DIRECTIONS FOR THIS TASK
Look through the lines below and extract each one that contains "endoscope".

Saved data entries:
------------------------

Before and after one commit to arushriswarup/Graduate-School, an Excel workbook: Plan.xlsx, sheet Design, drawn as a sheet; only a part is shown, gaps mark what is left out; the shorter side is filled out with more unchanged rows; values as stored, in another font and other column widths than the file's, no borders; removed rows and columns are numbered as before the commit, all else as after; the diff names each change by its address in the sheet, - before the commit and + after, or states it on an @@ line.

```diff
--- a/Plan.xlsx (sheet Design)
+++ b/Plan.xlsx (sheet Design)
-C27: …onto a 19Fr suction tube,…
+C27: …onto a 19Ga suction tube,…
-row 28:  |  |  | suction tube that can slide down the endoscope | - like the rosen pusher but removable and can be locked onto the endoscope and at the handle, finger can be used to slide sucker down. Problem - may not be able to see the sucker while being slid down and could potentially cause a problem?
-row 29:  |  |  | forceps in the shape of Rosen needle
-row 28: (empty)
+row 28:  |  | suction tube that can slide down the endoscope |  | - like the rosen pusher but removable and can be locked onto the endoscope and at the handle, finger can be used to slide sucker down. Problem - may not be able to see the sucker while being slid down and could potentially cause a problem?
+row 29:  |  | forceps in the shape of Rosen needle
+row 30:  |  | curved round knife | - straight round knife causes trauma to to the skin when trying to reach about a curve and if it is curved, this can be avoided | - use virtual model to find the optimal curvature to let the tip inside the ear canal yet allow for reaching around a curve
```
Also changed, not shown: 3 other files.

------------------------

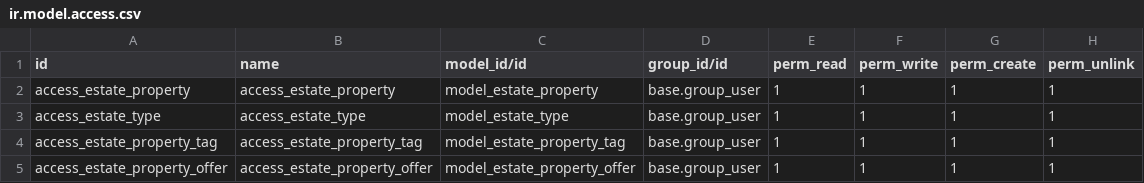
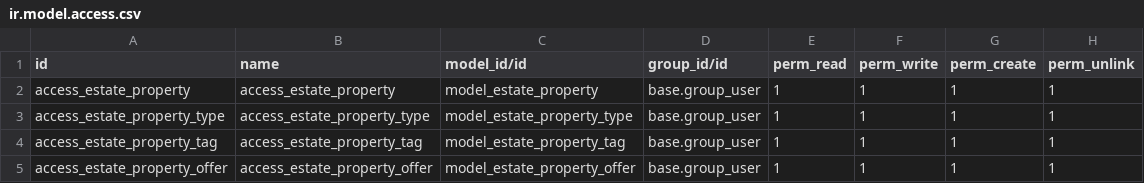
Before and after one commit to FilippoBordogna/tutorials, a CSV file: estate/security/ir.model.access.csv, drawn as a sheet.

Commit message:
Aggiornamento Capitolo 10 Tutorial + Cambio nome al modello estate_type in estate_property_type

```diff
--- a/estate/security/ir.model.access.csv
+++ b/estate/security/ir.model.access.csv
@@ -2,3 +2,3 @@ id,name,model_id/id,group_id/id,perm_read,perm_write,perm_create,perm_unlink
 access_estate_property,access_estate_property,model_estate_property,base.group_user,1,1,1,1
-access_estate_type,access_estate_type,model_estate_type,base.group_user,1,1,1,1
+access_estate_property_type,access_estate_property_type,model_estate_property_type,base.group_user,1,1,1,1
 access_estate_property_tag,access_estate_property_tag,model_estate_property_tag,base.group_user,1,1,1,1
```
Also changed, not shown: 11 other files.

------------------------

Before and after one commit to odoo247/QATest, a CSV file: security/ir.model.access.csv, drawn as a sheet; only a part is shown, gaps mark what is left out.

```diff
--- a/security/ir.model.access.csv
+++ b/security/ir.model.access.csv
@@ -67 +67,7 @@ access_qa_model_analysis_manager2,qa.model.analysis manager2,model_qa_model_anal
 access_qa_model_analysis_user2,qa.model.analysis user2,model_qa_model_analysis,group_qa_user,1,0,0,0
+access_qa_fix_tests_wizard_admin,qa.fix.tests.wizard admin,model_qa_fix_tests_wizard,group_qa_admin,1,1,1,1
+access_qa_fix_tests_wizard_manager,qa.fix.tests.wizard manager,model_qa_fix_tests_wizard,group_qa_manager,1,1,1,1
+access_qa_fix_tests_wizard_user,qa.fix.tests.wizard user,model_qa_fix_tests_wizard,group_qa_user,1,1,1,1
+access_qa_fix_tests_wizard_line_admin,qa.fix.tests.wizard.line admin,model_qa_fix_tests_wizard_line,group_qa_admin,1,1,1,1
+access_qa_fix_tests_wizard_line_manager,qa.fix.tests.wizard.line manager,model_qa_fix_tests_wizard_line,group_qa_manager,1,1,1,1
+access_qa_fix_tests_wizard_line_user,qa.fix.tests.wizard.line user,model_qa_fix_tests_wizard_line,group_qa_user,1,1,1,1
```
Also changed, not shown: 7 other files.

------------------------

SOLUTION
-row 28:  |  |  | suction tube that can slide down the endoscope | - like the rosen pusher but removable and can be locked onto the endoscope and at the handle, finger can be used to slide sucker down. Problem - may not be able to see the sucker while being slid down and could potentially cause a problem?
+row 28:  |  | suction tube that can slide down the endoscope |  | - like the rosen pusher but removable and can be locked onto the endoscope and at the handle, finger can be used to slide sucker down. Problem - may not be able to see the sucker while being slid down and could potentially cause a problem?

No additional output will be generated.